In the last year or so, because of the interest in saving St. Saviour’s Church in Maspeth, we have been asked by different people to find information to support the establishment of the church as a city landmark. Contributing to the historical significance of a site or structure are people associated with it. One of the founders of the church that we particularly enjoyed researching was Garrit Furman.
Garrit Furman was probably born near an old farming village called Dry Harbor, which was a forerunner of today’s Glendale. The name survives in the street name, Dry Harbor Road. The new Atlas Shopping Center now occupies much of the site of the old village.
In researching Furman we came across a very old book in the Long Island Division (of the Queens Public Library) called Long Island Miscellanies published in the 1840s. The author of the book is listed as “Rusticius,” which is a pen name Furman adopted when he started writing articles for the “Long Island Star,” a Brooklyn newspaper that dates from the 1820s. The book is apparently a compilation of many of these pieces. A number of them have to do with his growing up in Queens. Unfortunately, he is a bit short on specific details, but he does say that he went to the White Pot school house, probably in the early 1790s (He was born in 1782), which according to Furman was about halfway between Dry Harbor and the village of White Pot. White Pot is now Forest Hills. He also says that he apprenticed to a local tailor after he left school. Eventually he went to live in Manhattan where he did quite well in business. An 1820 announcement in a Manhattan newspaper announces his appointment to the Board of Directors of the Franklin Bank.
According to Furman, while an apprentice he went with his boss to a community then called English Kills to buy supplies. This was the Maspeth dock on Newtown Creek. He fell in love with the area and in 1815 he purchased what was then known as Mott's Island from the Mott family. Later called Furman’s Island, it was barely separated from the mainland to which it is now attached by landfill. Here he erected a beautiful mansion. Furman claims to have restored the old Indian name “Maspeth” to the area, which he says he saw mentioned in an old deed. Furman, born right at the end of the Revolution, was proud of his patriotism and would not have liked living in a community called English Kills. In some of his newspaper articles he talks about the old timers in the area and their reminiscences about the Revolution and such heroes as Washington and Lafayette.
He loved to spend time at the Maspeth Hotel which was an old fashioned inn near the Town Dock where you could go for a pint of rum and sit by the fire talking to your neighbors. It is hard to believe, knowing what we know of this part of Maspeth today, that Furman actually wrote a book called “The Maspeth Poems.” In it there are a number of nature poems inspired by his living on the island. There is even a poem called “The Maspeth Hotel” which conveys the good times he spent there. All of what Furman loved about the community is long gone and when we think of this area today we think of Newtown Creek and the environmental nightmare it has become.

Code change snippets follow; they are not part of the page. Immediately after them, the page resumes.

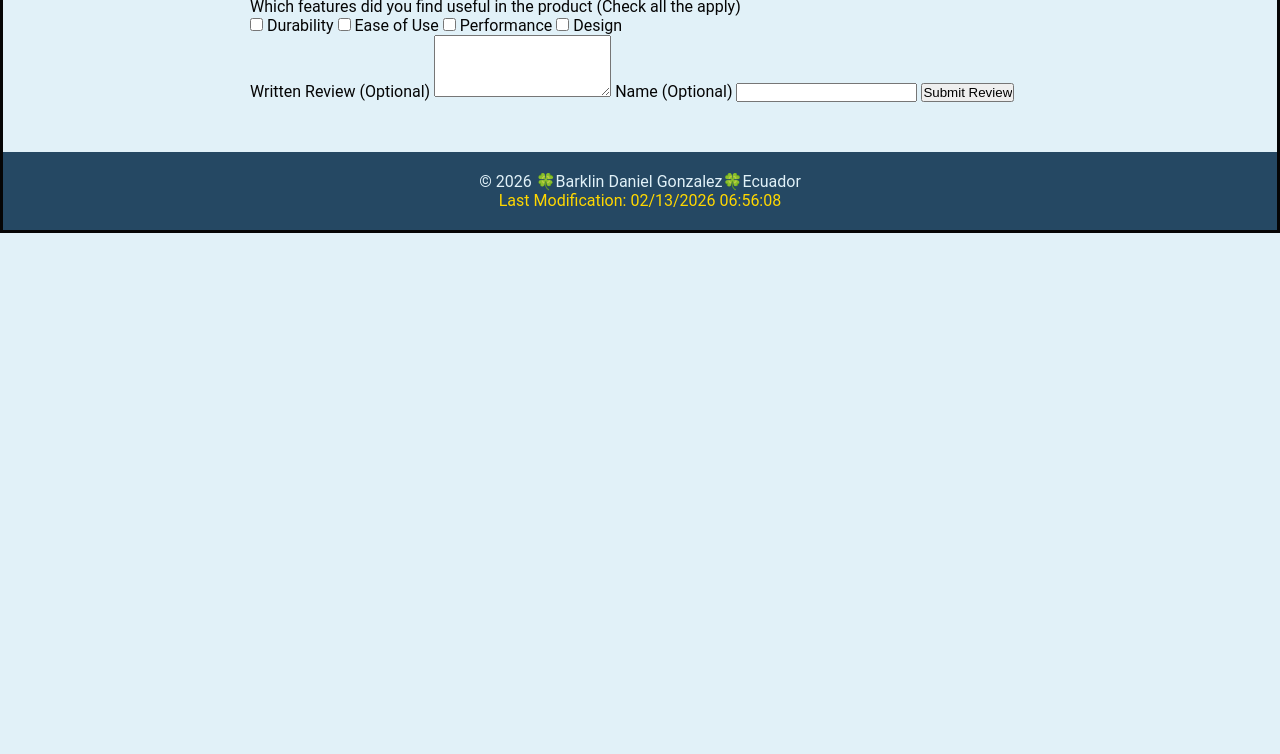
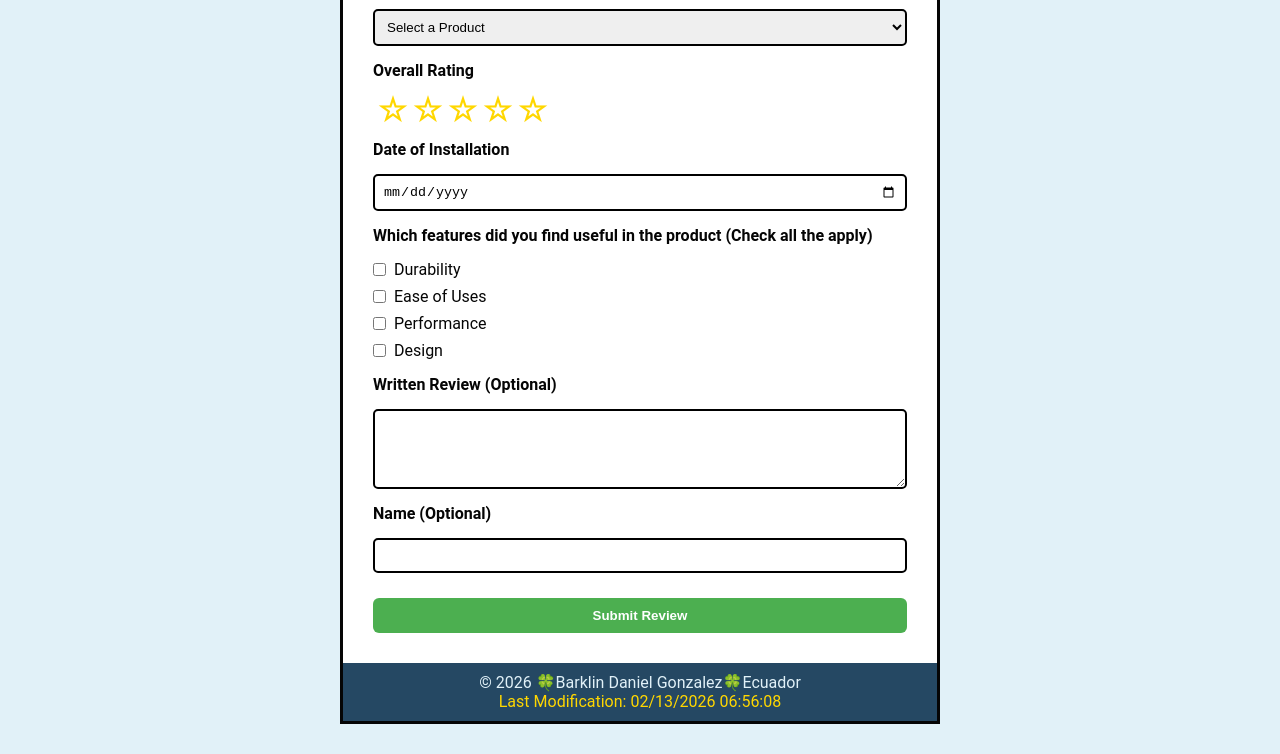
Before and after one commit to barklin-01/wdd131, a plain HTML site: page form.html in a window 1280 px wide. Shown: the part 146-900 px from the top of the page. Before the commit the page ends 800 px from the top, so only its background shows below. Drawn offline with Linux system fonts and the light colour scheme.

Commit message:
new things

```diff
--- a/form.html
+++ b/form.html
@@ -38,20 +38,20 @@
                 <p>Which features did you find useful in the product (Check all the apply)</p>
                 <div class="opcion">
                     <label>
-                        <input type="checkbox" name="purpose" id="durability" value="Durability" >
-                        Durability
+                        <input type="checkbox" name="purpose" id="durability" value="Durability" > <span>Durability</span>
+
                     </label>
                     <label>
-                        <input type="checkbox" name="purpose" id="use" value="Ease of use" >
-                        Ease of Use
+                        <input type="checkbox" name="purpose" id="use" value="Ease of use" ><span>Ease of Uses</span>
+
                     </label>
                     <label>
-                        <input type="checkbox" name="purpose" id="performance" value="Performance" >
-                        Performance
+                        <input type="checkbox" name="purpose" id="performance" value="Performance" ><span>Performance</span>
+
                     </label>
                     <label>
-                        <input type="checkbox" name="purpose" id="design" value="Design" >
-                        Design
+                        <input type="checkbox" name="purpose" id="design" value="Design" ><span>Design</span>
+
                     </label>
                 </div>
                 <label for="review">Written Review (Optional)</label>
--- a/styles/base.css
+++ b/styles/base.css
@@ -196,3 +196,21 @@ footer{
 
 
 /*----------------------------------------------------------------------------*/
+.opcion {
+    display: flex;
+    flex-direction: column;
+    gap: 5px;
+    margin-top: 5px;
+    align-items: flex-start;
+}
+
+.opcion label {
+    display: flex;
+    align-items: center;
+    gap: 8px;
+    white-space: normal;
+}
+
+.opcion label span {
+    flex: 1;
+}
--- a/styles/form.css
+++ b/styles/form.css
@@ -4,9 +4,8 @@
     --body-font: 'Roboto', Arial, Helvetica, sans-serif;
     --color1: #050505;
     --color2: #e1f1f8;
-    --color3: #254863;;
+    --color3: #254863;
     --color4: #ffd700;
-    --color5: #000;
 }
 /*reset general*/
 *,
@@ -24,19 +23,67 @@ footer {
     text-align: center;
 }
 main {
-    max-width: 800px;
-    margin: 0 auto;
-    padding: 10px;
+    padding: 20px;
+    margin: 10px;
 }
 /*body*/
 body {
     font-family: var(--body-font);
     color: var(--color1);
     background-color: var(--color2);
-    border: 3px solid ;
+}
+.contenedor{
+    max-width: 600px;
+    margin: 30px auto;
+    border: 3px solid;
+    background-color: #ffff;
+}
+/*header*/
+header{
+    background-color: #254863;
+    color: var(--color2);
+    padding: 10px;
+    text-align: center;
+}
+
+/*formulario*/
+form {
+    display: flex;
+    flex-direction: column;
+    gap: 15px;
+}
+form label:not(.opcion label) {
+    font-weight: bold;
+
+}
+form p{
+    font-weight: bold;
+}
+.opcion{
+    display: flex;
+    flex-direction: column;
+    align-items: flex-start;
+    gap: 8px;
+    white-space: nowrap;
+}
+.opcion label{
+    display: flex;
+    align-items: center;
+}
+.opcion label input[type="checkbox"] {
+    margin-right: 8px;
 }
 
 
+
+form input,
+form select,
+form textarea {
+    width: 100%;
+    padding: 8px;
+    border-radius: 5px;
+    border: 2px solid #000;
+}
 /* stars */
 input[type="radio"] {
     display: none;
@@ -74,13 +121,29 @@ input[type="radio"] {
     content: "\2605";
 }
 
+/* Botón */
+input[type="submit"] {
+    margin-top: 10px;
+    padding: 10px;
+    background-color: #4CAF50;
+    color: white;
+    border: none;
+    border-radius: 6px;
+    font-weight: bold;
+    cursor: pointer;
+    transition: 0.3s;
+}
+
+input[type="submit"]:hover {
+    background-color: #45a049;
+}
+
 /*footer*/
 footer {
     background-color:var(--color3);
     color: var(--color2);
-    padding: 20px;
+    padding: 10px;
     text-align: center;
-    margin-top: 40px;
 }
 
 #lastModified {
```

Unfortunately, I couldn’t find any mention of St. Saviour’s in Furman’s books. The church was only opened a year before Furman died. It is a stone’s throw from where the dock and Maspeth Hotel used to be and not far from the Furman mansion. It would be a terrible shame to see this only survivor from the days when Garrit Furman lived there torn down.
(Garrit Furman, along with James Maurice, John Van Cott and David Jones, founded “The Maspeth Church” in 1846. The congregation originally met in a room in the Maspeth Hotel, which is mentioned in the above article. The Maspeth Church was renamed “St. Saviour’s” in 1847 when it was decided that a church edifice would be built.)